The European Commission has recommended a lifting the Excessive Deficit Prodecure for Malta in view of the country's consistent path towards a smaller deficit, Finance Minister Tonio Fenech said this afternoon.
He said the decision was taken in view of the fact that Malta's deficit had slipped below 3% of GDP last year and remained below that threshold.
Speaking at a press conference, Mr Fenech also welcomed an assessment of Malta's economy made by the Commission in its autumn country report.

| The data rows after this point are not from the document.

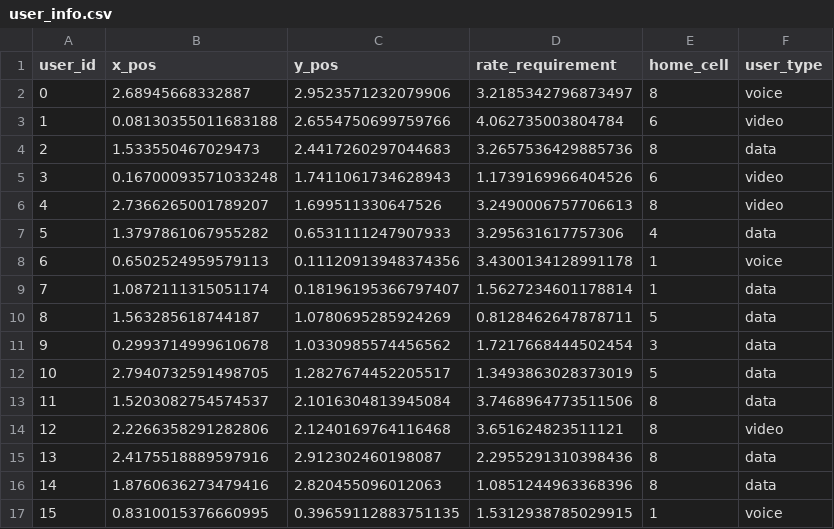
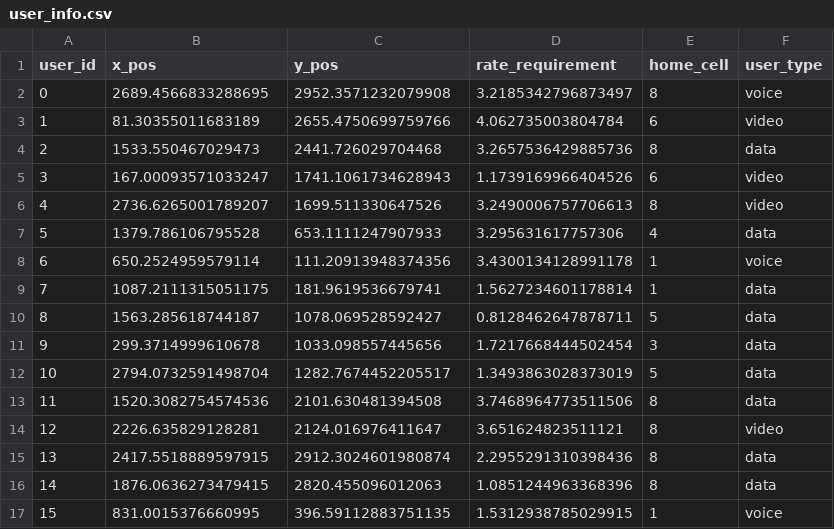
Before and after one commit to manhmanh39/UAV_BS_Sleep_Traffic, a CSV file: generated_data/user_info.csv, drawn as a sheet; only a part is shown; the diff covers the shown part only.

```diff
--- a/generated_data/user_info.csv
+++ b/generated_data/user_info.csv
@@ -1,17 +1,17 @@
 user_id,x_pos,y_pos,rate_requirement,home_cell,user_type
-0,2.68945668332887,2.9523571232079906,3.2185342796873497,8,voice
-1,0.08130355011683188,2.6554750699759766,4.062735003804784,6,video
-2,1.533550467029473,2.4417260297044683,3.2657536429885736,8,data
-3,0.16700093571033248,1.7411061734628943,1.1739169966404526,6,video
-4,2.7366265001789207,1.699511330647526,3.2490006757706613,8,video
-5,1.3797861067955282,0.6531111247907933,3.295631617757306,4,data
-6,0.6502524959579113,0.11120913948374356,3.4300134128991178,1,voice
-7,1.0872111315051174,0.18196195366797407,1.5627234601178814,1,data
-8,1.563285618744187,1.0780695285924269,0.8128462647878711,5,data
-9,0.2993714999610678,1.0330985574456562,1.7217668444502454,3,data
-10,2.7940732591498705,1.2827674452205517,1.3493863028373019,5,data
-11,1.5203082754574537,2.1016304813945084,3.7468964773511506,8,data
-12,2.2266358291282806,2.1240169764116468,3.651624823511121,8,video
-13,2.4175518889597916,2.912302460198087,2.2955291310398436,8,data
-14,1.8760636273479416,2.820455096012063,1.0851244963368396,8,data
-15,0.8310015376660995,0.39659112883751135,1.5312938785029915,1,voice
+0,2689.4566833288695,2952.3571232079908,3.2185342796873497,8,voice
+1,81.30355011683189,2655.4750699759766,4.062735003804784,6,video
+2,1533.550467029473,2441.726029704468,3.2657536429885736,8,data
+3,167.00093571033247,1741.1061734628943,1.1739169966404526,6,video
+4,2736.6265001789207,1699.511330647526,3.2490006757706613,8,video
+5,1379.786106795528,653.1111247907933,3.295631617757306,4,data
+6,650.2524959579114,111.20913948374356,3.4300134128991178,1,voice
+7,1087.2111315051175,181.9619536679741,1.5627234601178814,1,data
+8,1563.285618744187,1078.069528592427,0.8128462647878711,5,data
+9,299.3714999610678,1033.098557445656,1.7217668444502454,3,data
+10,2794.0732591498704,1282.7674452205517,1.3493863028373019,5,data
+11,1520.3082754574536,2101.630481394508,3.7468964773511506,8,data
+12,2226.635829128281,2124.016976411647,3.651624823511121,8,video
+13,2417.5518889597915,2912.3024601980874,2.2955291310398436,8,data
+14,1876.0636273479415,2820.455096012063,1.0851244963368396,8,data
+15,831.0015376660995,396.59112883751135,1.5312938785029915,1,voice
```
Also changed, not shown: 168 edited cells elsewhere in this file, 7 other files.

"Economic growth rebounded in the second quarter of 2012 and soft indicators suggest it is still picking up in the second half of the year. For 2012 as a whole, real GDP is forecast to expand by 1%, driven entirely by net exports, which benefit from improved external competitiveness and a remarkably resilient tourist sector. These developments are projected to result in a marked improvement in the current-account balance, which is forecast to reach a surplus of around 2% of GDP, after having recorded a deficit for over a decade. On the downside, domestic demand, including inventories, appears to be rather weak and is forecast to be a drag on growth in 2012," the Commission said.
A gradual recovery in domestic demand is projected to underpin the expansion in economic activity in 2013-14. Investment is projected to continue recovering slowly on the back of EU-funded projects, given the approaching end of the 2007-13 programming period, as well as the construction of the electricity interconnector with Sicily.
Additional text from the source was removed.